▶ _TRY IT_: Please reproduce every record, keeping each one exactly as written.

▶ _INPUT DATA_:
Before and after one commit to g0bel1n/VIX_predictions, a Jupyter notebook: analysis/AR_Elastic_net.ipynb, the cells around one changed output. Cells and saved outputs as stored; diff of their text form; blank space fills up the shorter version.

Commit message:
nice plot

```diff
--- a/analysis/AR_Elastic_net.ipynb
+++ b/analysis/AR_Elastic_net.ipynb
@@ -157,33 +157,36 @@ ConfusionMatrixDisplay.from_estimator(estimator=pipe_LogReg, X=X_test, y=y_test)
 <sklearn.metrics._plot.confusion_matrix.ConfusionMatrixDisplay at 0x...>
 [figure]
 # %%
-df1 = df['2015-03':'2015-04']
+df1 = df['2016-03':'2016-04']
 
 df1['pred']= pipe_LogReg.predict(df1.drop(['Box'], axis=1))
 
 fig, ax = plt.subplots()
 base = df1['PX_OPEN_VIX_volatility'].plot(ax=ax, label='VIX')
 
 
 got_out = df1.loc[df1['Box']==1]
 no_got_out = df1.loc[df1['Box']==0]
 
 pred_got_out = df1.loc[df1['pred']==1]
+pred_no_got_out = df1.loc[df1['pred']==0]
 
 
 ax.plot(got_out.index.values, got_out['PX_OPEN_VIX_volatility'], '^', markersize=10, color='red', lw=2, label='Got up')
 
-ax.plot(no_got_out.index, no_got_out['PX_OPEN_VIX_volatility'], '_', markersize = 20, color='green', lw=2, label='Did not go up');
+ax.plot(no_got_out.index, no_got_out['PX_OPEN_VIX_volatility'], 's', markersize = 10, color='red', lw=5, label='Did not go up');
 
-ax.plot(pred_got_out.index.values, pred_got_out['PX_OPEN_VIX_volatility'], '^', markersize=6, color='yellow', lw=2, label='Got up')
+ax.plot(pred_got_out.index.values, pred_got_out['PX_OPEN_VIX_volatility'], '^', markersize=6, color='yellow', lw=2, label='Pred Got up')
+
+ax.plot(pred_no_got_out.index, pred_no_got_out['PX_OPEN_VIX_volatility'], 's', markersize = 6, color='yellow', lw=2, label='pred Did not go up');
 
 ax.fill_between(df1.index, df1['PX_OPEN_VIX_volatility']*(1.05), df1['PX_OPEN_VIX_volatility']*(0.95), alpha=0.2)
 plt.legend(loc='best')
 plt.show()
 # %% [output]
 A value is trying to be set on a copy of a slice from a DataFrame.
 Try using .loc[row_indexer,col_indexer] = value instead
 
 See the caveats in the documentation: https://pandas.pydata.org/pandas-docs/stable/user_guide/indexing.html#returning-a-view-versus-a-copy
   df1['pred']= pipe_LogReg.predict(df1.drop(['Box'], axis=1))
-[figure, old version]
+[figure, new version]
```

▶ _TASK SOLUTION_:
Before and after one commit to g0bel1n/VIX_predictions, a Jupyter notebook: analysis/AR_Elastic_net.ipynb, the cells around one changed output. Cells and saved outputs as stored; diff of their text form; blank space fills up the shorter version.

Commit message:
nice plot

```diff
--- a/analysis/AR_Elastic_net.ipynb
+++ b/analysis/AR_Elastic_net.ipynb
@@ -157,33 +157,36 @@ ConfusionMatrixDisplay.from_estimator(estimator=pipe_LogReg, X=X_test, y=y_test)
 <sklearn.metrics._plot.confusion_matrix.ConfusionMatrixDisplay at 0x...>
 [figure]
 # %%
-df1 = df['2015-03':'2015-04']
+df1 = df['2016-03':'2016-04']
 
 df1['pred']= pipe_LogReg.predict(df1.drop(['Box'], axis=1))
 
 fig, ax = plt.subplots()
 base = df1['PX_OPEN_VIX_volatility'].plot(ax=ax, label='VIX')
 
 
 got_out = df1.loc[df1['Box']==1]
 no_got_out = df1.loc[df1['Box']==0]
 
 pred_got_out = df1.loc[df1['pred']==1]
+pred_no_got_out = df1.loc[df1['pred']==0]
 
 
 ax.plot(got_out.index.values, got_out['PX_OPEN_VIX_volatility'], '^', markersize=10, color='red', lw=2, label='Got up')
 
-ax.plot(no_got_out.index, no_got_out['PX_OPEN_VIX_volatility'], '_', markersize = 20, color='green', lw=2, label='Did not go up');
+ax.plot(no_got_out.index, no_got_out['PX_OPEN_VIX_volatility'], 's', markersize = 10, color='red', lw=5, label='Did not go up');
 
-ax.plot(pred_got_out.index.values, pred_got_out['PX_OPEN_VIX_volatility'], '^', markersize=6, color='yellow', lw=2, label='Got up')
+ax.plot(pred_got_out.index.values, pred_got_out['PX_OPEN_VIX_volatility'], '^', markersize=6, color='yellow', lw=2, label='Pred Got up')
+
+ax.plot(pred_no_got_out.index, pred_no_got_out['PX_OPEN_VIX_volatility'], 's', markersize = 6, color='yellow', lw=2, label='pred Did not go up');
 
 ax.fill_between(df1.index, df1['PX_OPEN_VIX_volatility']*(1.05), df1['PX_OPEN_VIX_volatility']*(0.95), alpha=0.2)
 plt.legend(loc='best')
 plt.show()
 # %% [output]
 A value is trying to be set on a copy of a slice from a DataFrame.
 Try using .loc[row_indexer,col_indexer] = value instead
 
 See the caveats in the documentation: https://pandas.pydata.org/pandas-docs/stable/user_guide/indexing.html#returning-a-view-versus-a-copy
   df1['pred']= pipe_LogReg.predict(df1.drop(['Box'], axis=1))
-[figure, old version]
+[figure, new version]
```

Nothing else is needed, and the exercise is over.